Explain the following with the help of a suitable diagram or an example:- Parameter passing using stack in 8086 assembly language 5m Dec2005
Most HLLs use the stack to pass parameters because this method is fairly efficient. To pass parameters on the stack, push them immediately before calling the subroutine. The subroutine then reads this data from the stack memory and operates on it appropriately.
You could gain access to the parameters passed on the stack by removing the data from the stack (Assuming a near procedure call):
CallProc proc near pop RtnAdrs pop kParm pop jParm pop iParm push RtnAdrs . . . ret CallProc endp
There is, however, a better way. The 80×86’s architecture allows you to use the bp (base pointer) register to access parameters passed on the stack. This is one of the reasons the disp[bp], [bp][di], [bp][si], disp[bp][si], and disp[bp][di] addressing modes use the stack segment rather than the data segment. The following code segment gives the standard procedure entry and exit
StdProc proc near push bp mov bp, sp . . . pop bp ret ParmSize StdProc endp
ParmSize is the number of bytes of parameters pushed onto the stack before calling the procedure. In the CallProc procedure there were six bytes of parameters pushed onto the stack so ParmSize would be six. Take a look at the stack immediately after the execution of mov bp, sp in StdProc.
The best technique for parameter passing is through stack. It is also a standard technique for passing parameters when the assembly language is interfaced with any high level language. Parameters are pushed on the stack and are referenced using BP register in the called procedure. One important issue for parameter passing through stack is to keep track of the stack overflow and underflow to keep a check on errors. Let us see example, by using stack for parameter passing.
Solved program can be found on this link

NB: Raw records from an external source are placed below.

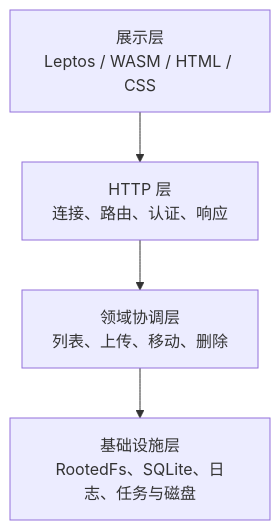
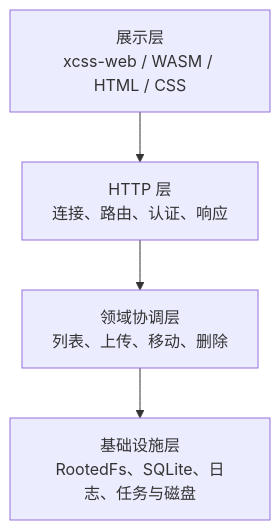
The first of 2 diagrams in docs/beginner-guide/01-project-overview.md (isarmg/xczs), drawn with Mermaid before and after one commit. The commit also changed other lines of this file and 225 other files, not shown here.

Commit message:
Use xcss-web facade for browser CSR

````diff
--- a/docs/beginner-guide/01-project-overview.md
+++ b/docs/beginner-guide/01-project-overview.md
@@ -34,10 +34,10 @@
 ```mermaid
 flowchart TB
-    P[展示层<br/>Leptos / WASM / HTML / CSS]
+    P[展示层<br/>xcss-web / WASM / HTML / CSS]
     H[HTTP 层<br/>连接、路由、认证、响应]
     D[领域协调层<br/>列表、上传、移动、删除]
     I[基础设施层<br/>RootedFs、SQLite、日志、任务与磁盘]
     P --> H
     H --> D
     D --> I
 ```
````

The instruction MOV BP, SP transfers the contents of the SP to the BP register. Now BP is used to access any location in the stack, by adding appropriate offset to it. For example, MOV AX, [BP + 12] instruction transfers the word beginning at the 12th byte from the top of the stack to AX register. It does not change the contents of the BP register or the top of the stack. It copies the pushed value of AH and AL at offset 008Eh into the AX register. This instruction is not equivalent to POP instruction.
Stacks are useful for writing procedures for multi-user system programs or recursive procedures. It is a good practice to make a stack diagram as above while using procedure call through stacks. This helps in reducing errors in programming.
MSG DB “BIT RETURNED IS : $”
CHECK PROC NEAR